In the clip, the girl's father hands her the book-sized device and within seconds she's navigating various apps through the now ubiquitous swipe, pinch and point gestures. Over the next 5 minutes, she plays a spelling game, looks at pictures, plays with virtual bubble-wrap and bangs on a virtual piano.
Seeingthe little girl use both hands to manipulate virtual objects on a screen bigger than her head, it's hard not to think that this seemingly simple multi-touch screen will define her expectations about what a computer is and is for.
She will grow up in a world in which screens that don't react to touch seem broken, and devices that cannot be anything at any time to anybody will be annoying at best.She will expect virtual objects to behave as instantaneously and intuitively as their physical equivalents. This blurred distinction between real and virtual could very well seem like magic, but could equally probably become the new "normal".
You'll get what you're given
However, not everyone thinks the iPad is a magic window showing us a futureutopia of ideal human-computer interaction. As commentators like Cory Doctorow on the Boing Boing blog have pointed out, Apple seems to think that intuitive computing comes at the cost of giving users the freedom to modify hardware and software – a right held sacred by many techies.
"Clearly there's a lot of thoughtfulness and smarts that went into the design. But there's also a palpable contemptfor the owner," writes Doctorow.
But as Tim Wu points out on the daily-magazine website Slate, hacker ethics and mass-market usability may forever be at loggerheads. "The ideology of the perfect machine and open computing are contradictory. They cannot coexist," he writes.
After playing with a greasy-fingered demo at the AppleStore in downtown San Francisco, this reporter gets the sense that the iPad not for the tech set. It retains the rounded metal-and-glass aesthetic common to most Apple products, although you can feel sound reverberate inside it, which makes it feel slightly less solid than its smaller touchscreen cousins. The screen is crisp and reactive and the software interface is pleasantly unnoticeable.
TheiPad does not attempt to replicate the multitasking, stacked-windows approach of our desktops and laptops in the way that previous tablets have – with mixed results. Designed less for productivity and more for entertainment, it isn't trying to be a computer of the sort we are used to. For the time being, it is a general-purpose media consumption device that is quite good at its job.
There are, ofcourse, a few glitches that break any spells Apple might wish to cast. As most reviewers have pointed out, it's fine for sofa-computing but too large and heavy to hand-hold and use as you would an iPhone or a Kindle, its closest competitors in the "stand and read" division.
It's fast, but not crazy fast.

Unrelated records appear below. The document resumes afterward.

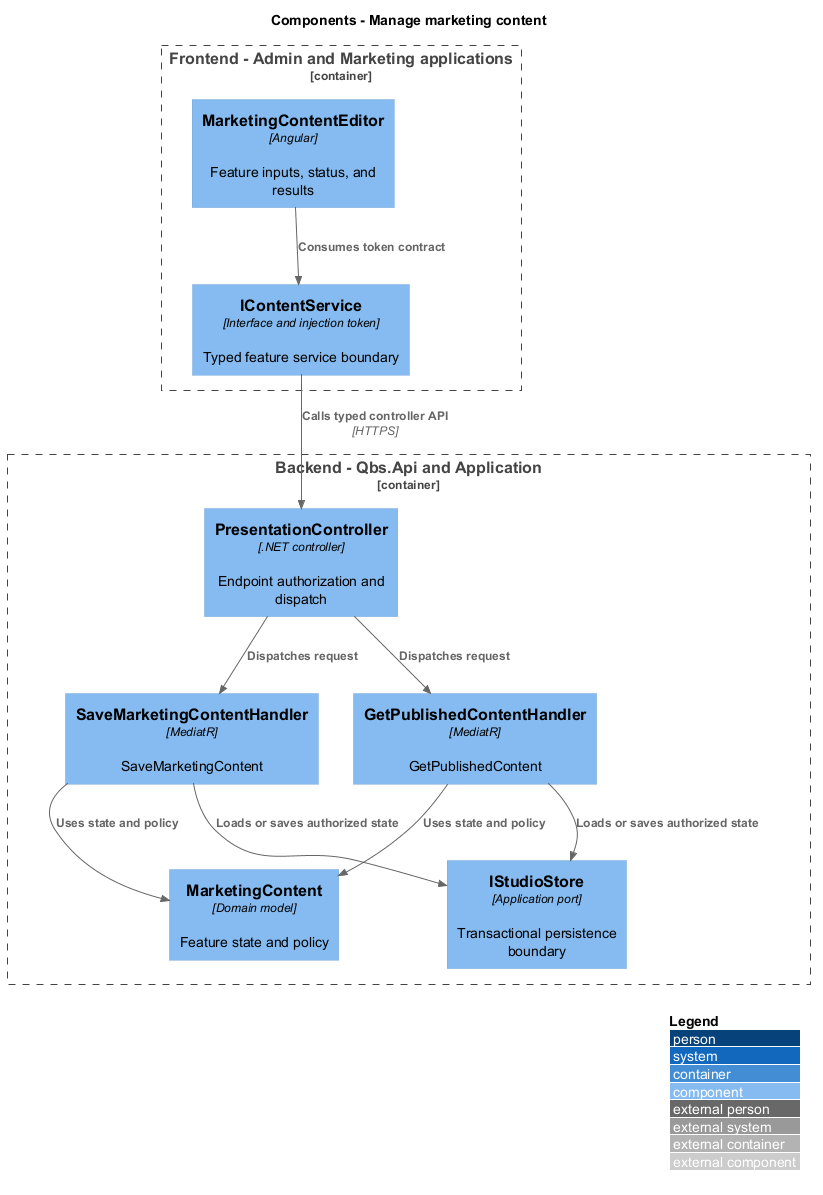
Before: docs/detailed-designs/public-presentation/manage-marketing-content/diagrams/c4-component.png, a diagram exported from PlantUML (QuinntyneBrown/quinntyne-brown-studio). Source of this version:
```plantuml
@startuml
!include <C4/C4_Component>
LAYOUT_WITH_LEGEND()
title Components - Manage marketing content
Container_Boundary(frontend, "Frontend - Admin and Marketing applications") {
 Component(page, "MarketingContentEditor", "Angular", "Feature inputs, status, and results")
 Component(client, "IContentService", "Interface and injection token", "Typed feature service boundary")
}
Container_Boundary(api, "Backend - Qbs.Api and Application") {
 Component(ctrl, "PresentationController", ".NET controller", "Endpoint authorization and dispatch")
 Component(handler0, "SaveMarketingContentHandler", "MediatR", "SaveMarketingContent")
 Component(handler1, "GetPublishedContentHandler", "MediatR", "GetPublishedContent")
 Component(entity, "MarketingContent", "Domain model", "Feature state and policy")
 Component(store, "IStudioStore", "Application port", "Transactional persistence boundary")
}
Rel(page, client, "Consumes token contract")
Rel(client, ctrl, "Calls typed controller API", "HTTPS")
Rel(ctrl, handler0, "Dispatches request")
Rel(handler0, entity, "Uses state and policy")
Rel(handler0, store, "Loads or saves authorized state")
Rel(ctrl, handler1, "Dispatches request")
Rel(handler1, entity, "Uses state and policy")
Rel(handler1, store, "Loads or saves authorized state")
@enduml
```
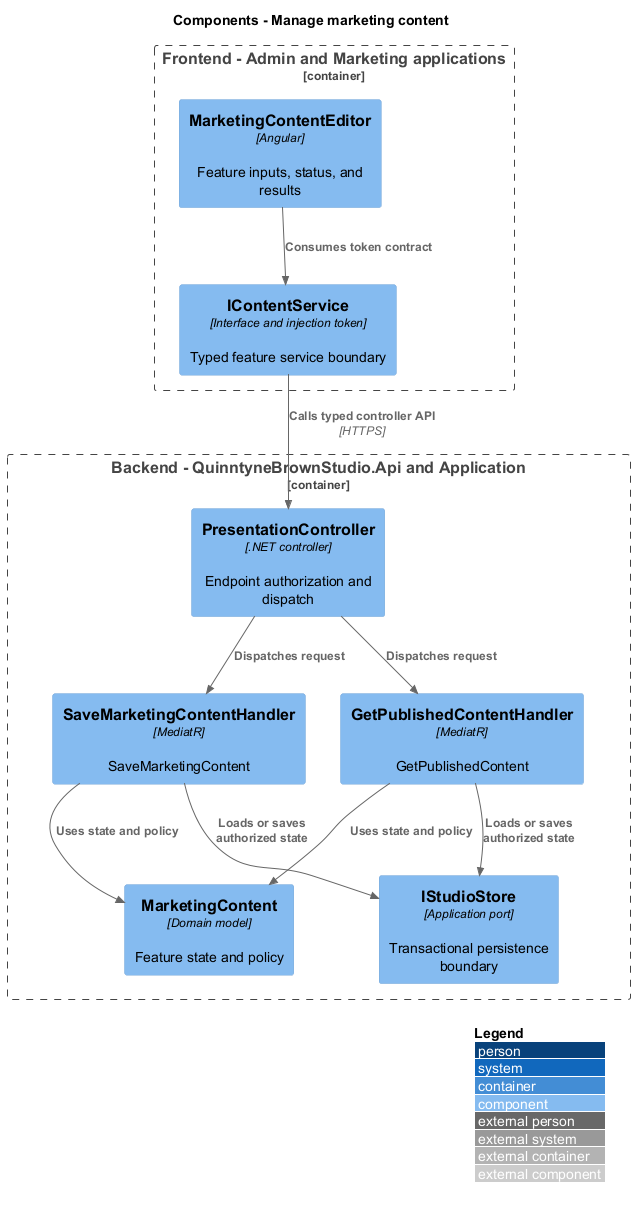
Later version of the same file.

The edit, as a diff of the source:
```diff
@@ -6,7 +6,7 @@
  Component(page, "MarketingContentEditor", "Angular", "Feature inputs, status, and results")
  Component(client, "IContentService", "Interface and injection token", "Typed feature service boundary")
 }
-Container_Boundary(api, "Backend - Qbs.Api and Application") {
+Container_Boundary(api, "Backend - QuinntyneBrownStudio.Api and Application") {
  Component(ctrl, "PresentationController", ".NET controller", "Endpoint authorization and dispatch")
  Component(handler0, "SaveMarketingContentHandler", "MediatR", "SaveMarketingContent")
  Component(handler1, "GetPublishedContentHandler", "MediatR", "GetPublishedContent")
```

The reaction speed is not noticeably different from an iPhone or iPod Touch, though the webdoes load quite quickly over Wi-Fi.
Finally, while many of the available apps, such as the Marvel Comics reader, display content in novel ways, most seem to miss the opportunity for richer multi-touch interaction. The larger screen should allow for more creative use of the gesture-based interface than in smaller devices, and one gets the sense that developers will eventually take advantage of...